He said this in court during his secret trial alongside his co-defendants which began Tuesday, December 10 before the Abuja division of the Federal High Court amid heavy security and protest.
Kanu, alongside three other pro-Biafra agitators, Mr. Chidiebere Onwudiwe, Benjamin Madubugwu and David Nwawuisi are standing trial before Justice Binta Nyako on charges bordering on treasonable felony and terrorism.
But they are challenging the competency of the 11-count charge slammed against them by the Federal Government.
Kanu was brought to court in an enclose was brought to court in an enclosed Hilux van while an open Hilux with prison officers followed closely.
Before their trial commenced, a group of pro-Biafra protesters in Jewish garments besieged the court, demanding an open trial of the defendants.
A team of security operatives had to prevent the rampaging protesters from accessing the court complex.
Justice Binta Nyako had ordered the prosecution counsel, Mr. Shuaibu Labaran to file his reply, on the motion challenging the competence of the charge.
The court directed that the prosecution should serve his reply on the defence and adjourned till tomorrow Thursday for adoption of all the processes to enable the court deliver its ruling on the application.
Meanwhile, counsel to the Biafra leader, who is the first defendant in the matter, Ifeanyi Ejiofor informed the court that some of the relatives of the defendants who visited them at Kuje Prison were arrested and being detained by the DSS since two months ago.
“The information we are getting is that most of them have been killed by operatives of the DSS. My client is no longer safe in custody.
“The DSS counsel, Mr Labaran should make their corpses available to us for burial. The matter is before the court and the DSS must respect the court,” Ejiofor stated.

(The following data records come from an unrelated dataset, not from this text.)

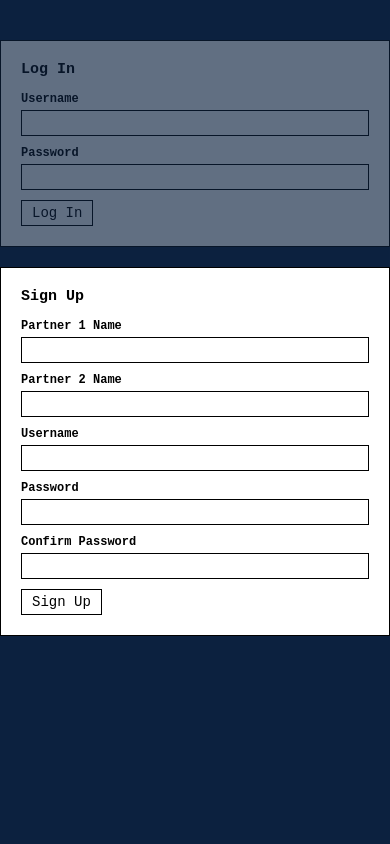
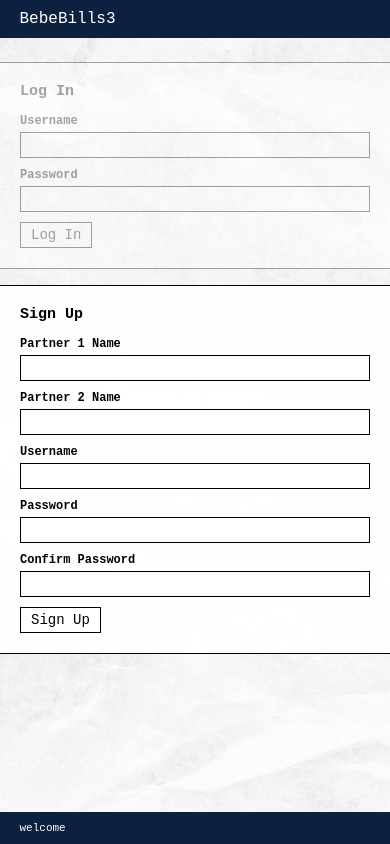
Before and after one commit to hilabinshtok/BebeBills3, a React (Vite) app in the folder client/: page / in a window 390 px wide. Built offline with nearby package versions, Linux system fonts and the light colour scheme; no server answers; a web font is replaced by a local one.

Commit message:
landing page: full-width background image on mobile with header and footer

```diff
--- a/client/src/App.jsx
+++ b/client/src/App.jsx
@@ -36,7 +36,17 @@ export default function App() {
     return <Shell session={session} settings={settings} onLogout={handleLogout} onSettingsChange={setSettings} />;
   }
 
-  return <LandingPage settings={settings} onLogin={handleLogin} />;
+  return (
+    <div className="landing-shell">
+      <header className="app-header">
+        <h1>BebeBills3</h1>
+      </header>
+      <LandingPage settings={settings} onLogin={handleLogin} />
+      <footer className="app-footer">
+        <span>welcome</span>
+      </footer>
+    </div>
+  );
 }
 
 function LandingPage({ settings, onLogin }) {
--- a/client/src/index.css
+++ b/client/src/index.css
@@ -17,6 +17,7 @@
 html, body {
   min-height: 100vh;
   background: #0C213F;
+  overflow-x: hidden;
 }
 
 body {
@@ -127,18 +128,39 @@ input:focus, select:focus {
   outline: 2px solid black;
 }
 
+/* ─── Landing shell (login/signup page) ─── */
+.landing-shell {
+  min-height: 100vh;
+  width: 100vw;
+  display: flex;
+  flex-direction: column;
+  background-image: url('/receipt.jpg');
+  background-size: cover;
+  background-position: center top;
+  background-repeat: no-repeat;
+}
+
+/* On desktop: keep it phone-width and centered */
+@media (min-width: 430px) {
+  .landing-shell {
+    max-width: 390px;
+    margin: 0 auto;
+  }
+}
+
 /* ─── Auth / Landing ─── */
 .landing {
+  flex: 1;
   display: flex;
   flex-direction: column;
   gap: 20px;
-  padding: 40px 0;
+  padding: 24px 16px;
 }
 
 .landing-panel {
   border: 1px solid black;
   padding: 20px;
-  background: white;
+  background: rgba(255, 255, 255, 0.95);
 }
 
 .landing-panel h2 {
@@ -149,6 +171,19 @@ input:focus, select:focus {
 .landing-panel.dimmed {
   opacity: 0.35;
   pointer-events: none;
+}
+
+/* On mobile: panels go edge-to-edge, no side padding */
+@media (max-width: 429px) {
+  .landing {
+    padding: 24px 0;
+    gap: 16px;
+  }
+
+  .landing-panel {
+    border-left: none;
+    border-right: none;
+  }
 }
 
 .form-field {
```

One of the defence counsel, Mr Maxwell Okpara, in his submission accused the DSS of making the process of visiting the defendants cumbersome.
According to him, the DSS subjects lawyers to rigorous questioning and make lawyers fill two separate forms with detailed information before being allowed to see their clients in prison custody.
Okpara, therefore, prayed the court for a pronouncement on the visiting procedures for easy access to their clients.